The Satanic Verses author Salman Rushdie has been taken off a ventilator and is “on the road to recovery” his literary agent said Sunday, two days after he was stabbed onstage by a 24-year-old man from New Jersey, whose father has reportedly refused to speak to anyone about the attack or leave his home in Lebanon.
Zafar Rushdie, the author’s son, said in a statement Sunday morning that his father was taken off the ventilator and was able to speak, though he remains in critical condition at the hospital.
Despite his severe and “life changing” injuries, Rushdie’s “feisty and defiant sense of humor” remains intact, his son said.
Rushdie’s literary agent Andrew Wylie told the New York Times that the controversial author’s condition is “heading in the right direction,” though he noted Rushdie’s injuries are “severe” (he previously told outlets that Rushdie would likely lose an eye).
Hadi Matar, the 24-year-old man from New Jersey who was charged with Rushdie’s stabbing, had reportedly been in direct contact on social media with members of Iran’s Revolutionary Guard, anonymous intelligence sources told Vice News, though there’s no evidence any officials in Iran were involved in his alleged attack on Rushdie.
Matar’s father, who lives in southern Lebanon, has reportedly locked himself inside his home and is refusing to speak to anyone about the charges against his son or the stabbing, Yaroun town mayor Ali Tehfe told Reuters.
The Revolutionary Guard is a military branch meant to protect the country’s Islamic republic political system. It was founded after the Iranian Revolution and is one of the most powerful and influential institutions in Iranian society. In 2019, former President Trump classified the group as a foreign terrorist organization.
Rushdie was stabbed Friday during a talk about exiled writers in the U.S. in Chautauqua, N.Y. The author is one of the most controversial figures in the literary world after his 1988 book, The Satanic Verses, prompted Iranian officials to call for his death. The novel, which is in part inspired by the life of the Islamic prophet Muhammad, was called blasphemous by religious leaders, and Rushdie spent years in hiding.
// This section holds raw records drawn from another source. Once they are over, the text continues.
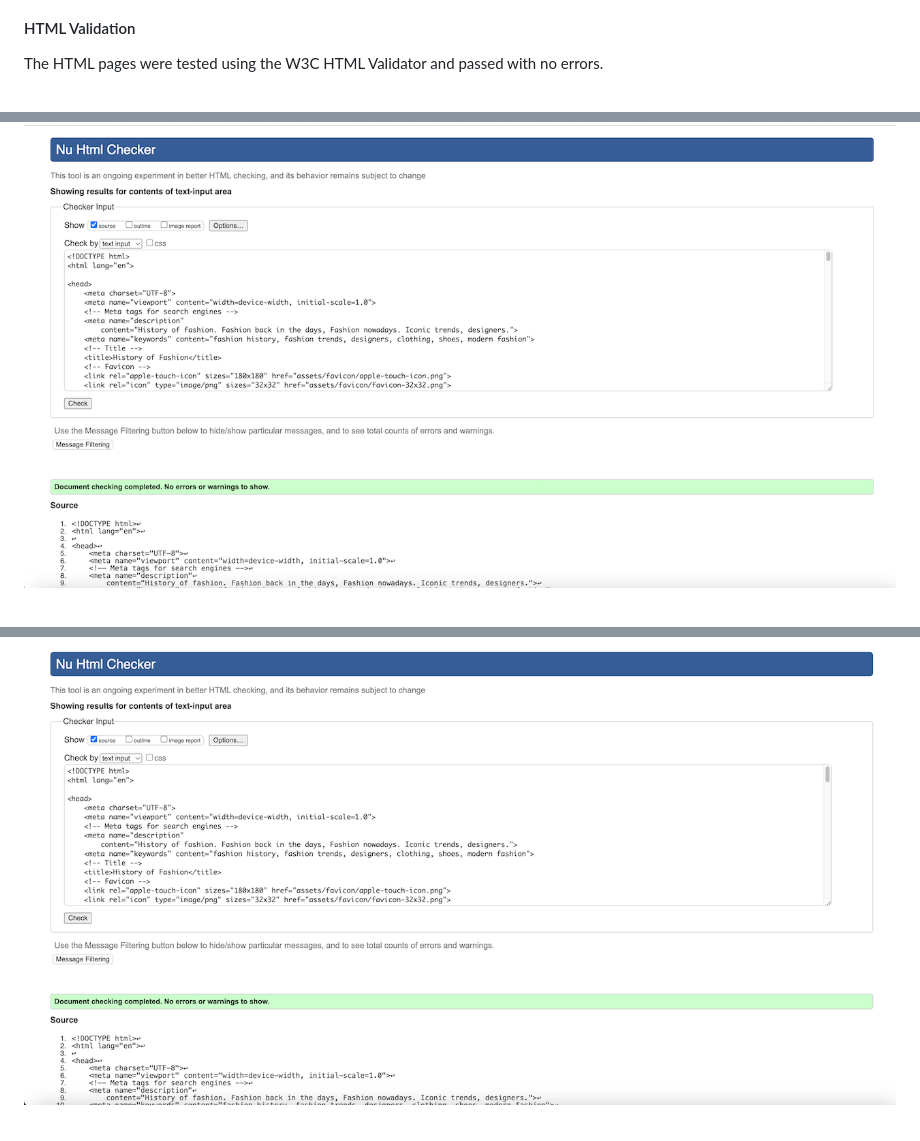
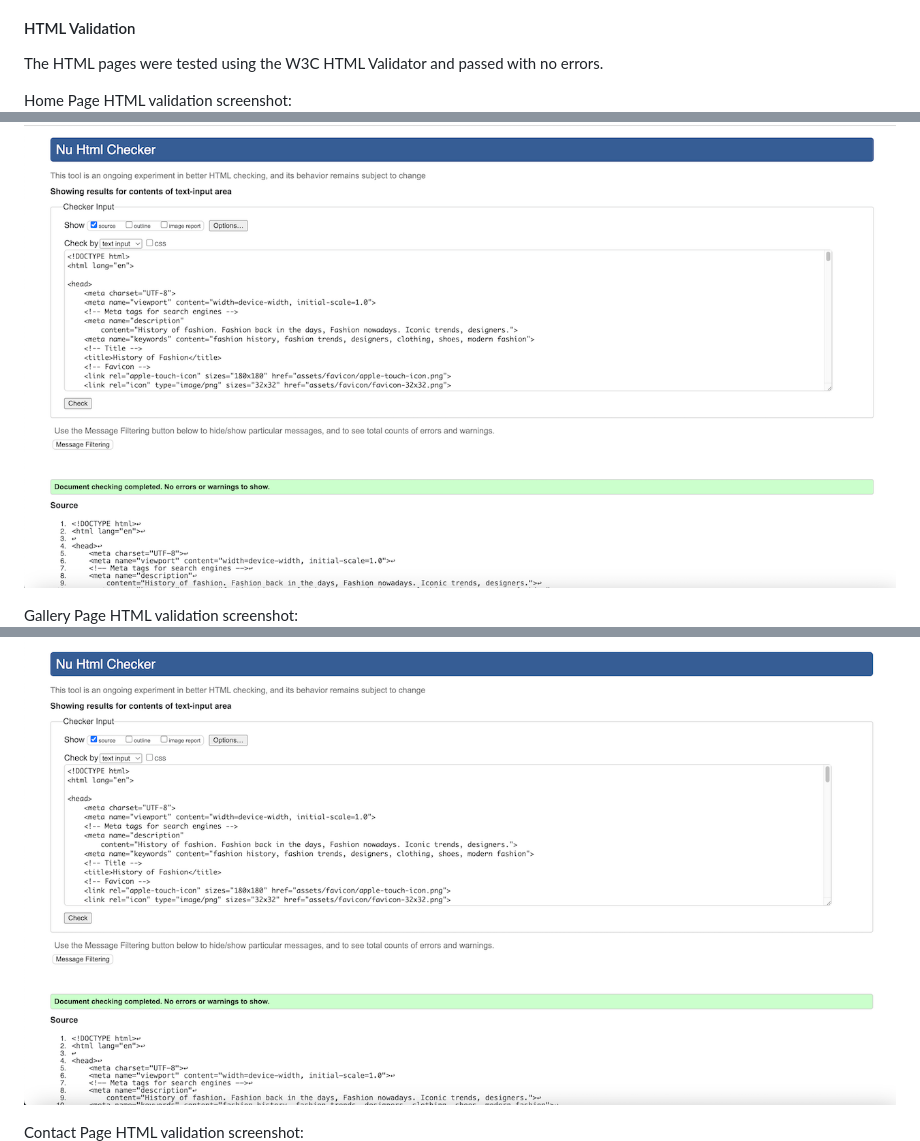
Before and after one commit to RaulCraciun93/History-of-Fashion, a Markdown page: README.md, 3 parts joined by grey strips. Rendered like a GitHub page.

```diff
--- a/README.md
+++ b/README.md
@@ -103,9 +103,12 @@ The History of Fashion website is designed to educate users about the evolution
 #### HTML Validation
 The HTML pages were tested using the W3C HTML Validator and passed with no errors.
 
+Home  Page  HTML  validation  screenshot:
 ![home screenshot](assets/readme-images/html-home-validation.png)
 
+Gallery  Page  HTML  validation  screenshot:
 ![gallery screenshot](assets/readme-images/html-gallery-validation.png)
 
+Contact  Page  HTML  validation  screenshot:
 ![contact screenshot](assets/readme-images/html-contact-validation.png)
 
```
Also changed, not shown: other parts of README.md (+2 -0 lines), assets/readme-images/responsivness-across-different-screen-sizes.png (added), assets/readme-images/responsivness.png (added), 1 other file.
With Rushdie’s stabbing, at least five people involved in publishing international editions of The Satanic Verses have been violently attacked, including two translators.